If he wants their backing in any future election, he ought to be careful with how he deals with the STL. If he writes it off as politicized and corrupt, he runs the high risk of losing whatever razor-thin support he currently has within his own constituency.
If he accepts its verdicts, however, or simply refuses to condemn them, he will be automatically toppled by Hezbollah. The party currently controls the state, through allies at the presidency and speakership of parliament, and it has three seats in the Diab government, in addition to a parliamentary block of 13 MPs.

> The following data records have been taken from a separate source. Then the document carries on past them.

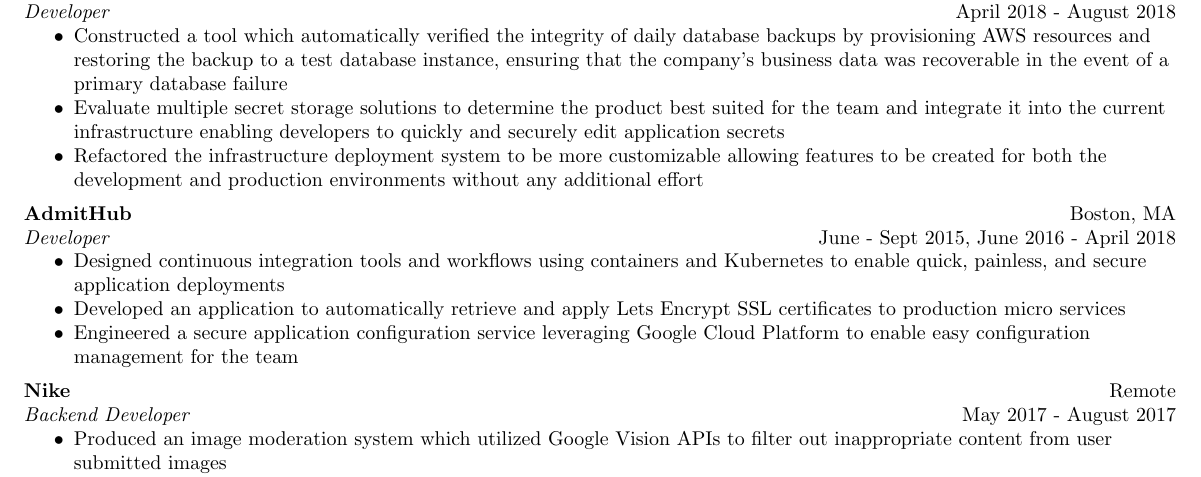
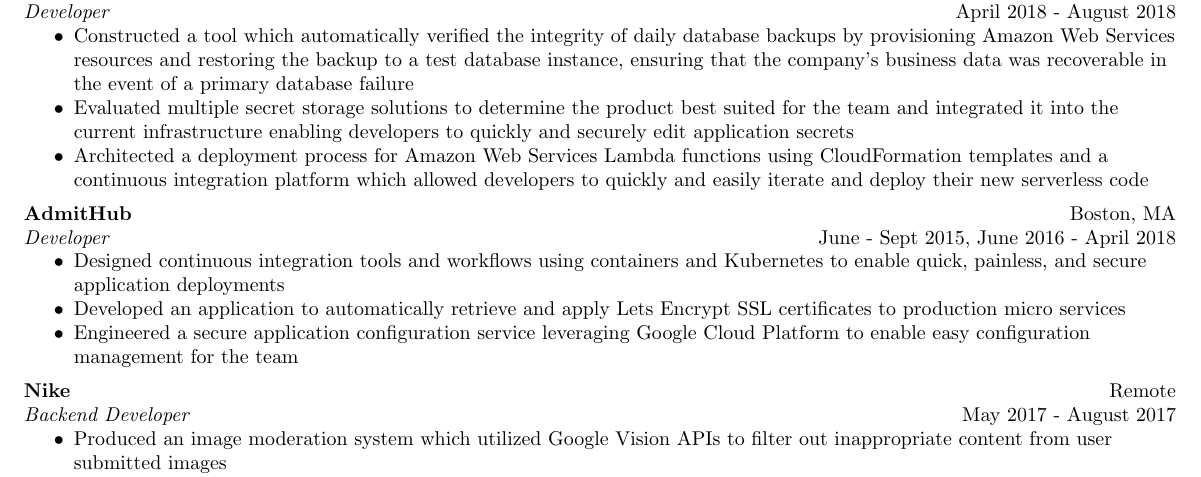
Before and after one commit to Noah-Huppert/resume, a LaTeX CV (resume.tex): part of the page, cut so that both start at the same text. Compiled offline with pdfLaTeX.

Commit message:
added new aws lambda deploy bullet point to amino pay

```diff
--- a/resume.tex
+++ b/resume.tex
@@ -96,14 +96,16 @@
 	\textit{Developer} \hfill April 2018 - August 2018 \\
 	\begin{itemize}
 		\item Constructed a tool which automatically verified the integrity of daily database backups by provisioning
-			AWS resources and restoring the backup to a test database instance, ensuring that the company's business
-			data was recoverable in the event of a primary database failure
+			Amazon Web Services resources and restoring the backup to a test database instance, ensuring that the
+			company's business data was recoverable in the event of a primary database failure
 
-	    \item Evaluate multiple secret storage solutions to determine the product best suited for the team and integrate
-			it into the current infrastructure enabling developers to quickly and securely edit application secrets
+		\item Evaluated multiple secret storage solutions to determine the product best suited for the team and
+			integrated it into the current infrastructure enabling developers to quickly and securely edit
+			application secrets
 
-		\item Refactored the infrastructure deployment system to be more customizable allowing features to be created
-			for both the development and production environments without any additional effort
+		\item Architected a deployment process for Amazon Web Services Lambda functions using CloudFormation templates
+			and a continuous integration platform which allowed developers to quickly and easily iterate and deploy
+			their new serverless code
 	\end{itemize}
 
 
```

With allies it has a majority in the 128-seat chamber, capable of bringing down any government. They moved heaven and earth to make him premier, however, and would certainly want to avoid such a scenario, fearing a Hariri comeback.
Looking for closure
But even if that happens, however, there is little that Hariri can do to bring his father’s case to a closure. Due to its military might and political weight, Hezbollah has a final say in whoever makes it to the premiership in Lebanon. At best, it will simply refuse working with him, should he try to arrest any of its members or ship them off to the Netherlands.
At worse, Hezbollah will use its military superiority to bring him down. The last time Hariri’s ally, former Prime Minister Fouad Al Siniora tried to dismantle Hezbollah’s telecommunications network at Beirut Airport in 2008, the party took over the country in a matter of hours, sending troops to the streets of Beirut.
Hariri knows that recent history only too well. During his most recent tenure at the premiership, he wanted to postpone the STL verdicts, realizing that they would put him in an embarrassing situation with Hezbollah, which was officially represented with two ministers in his cabinet.
When pushing for an international court back in March 2006, Hariri did not have the ambition of becoming prime minister yet, and when it started occurring to him, he did not think that Hezbollah would last so long. Many thought that it would collapse, either during the 2006 Lebanon war or the 2011 Syrian conflict.
That fact that it has survived, along with its complete arsenal, makes it hard for Hariri.
— Sami Moubayed is a Syrian historian and former Carnegie scholar. He is also author of Under the Black Flag: At the frontier of the New Jihad.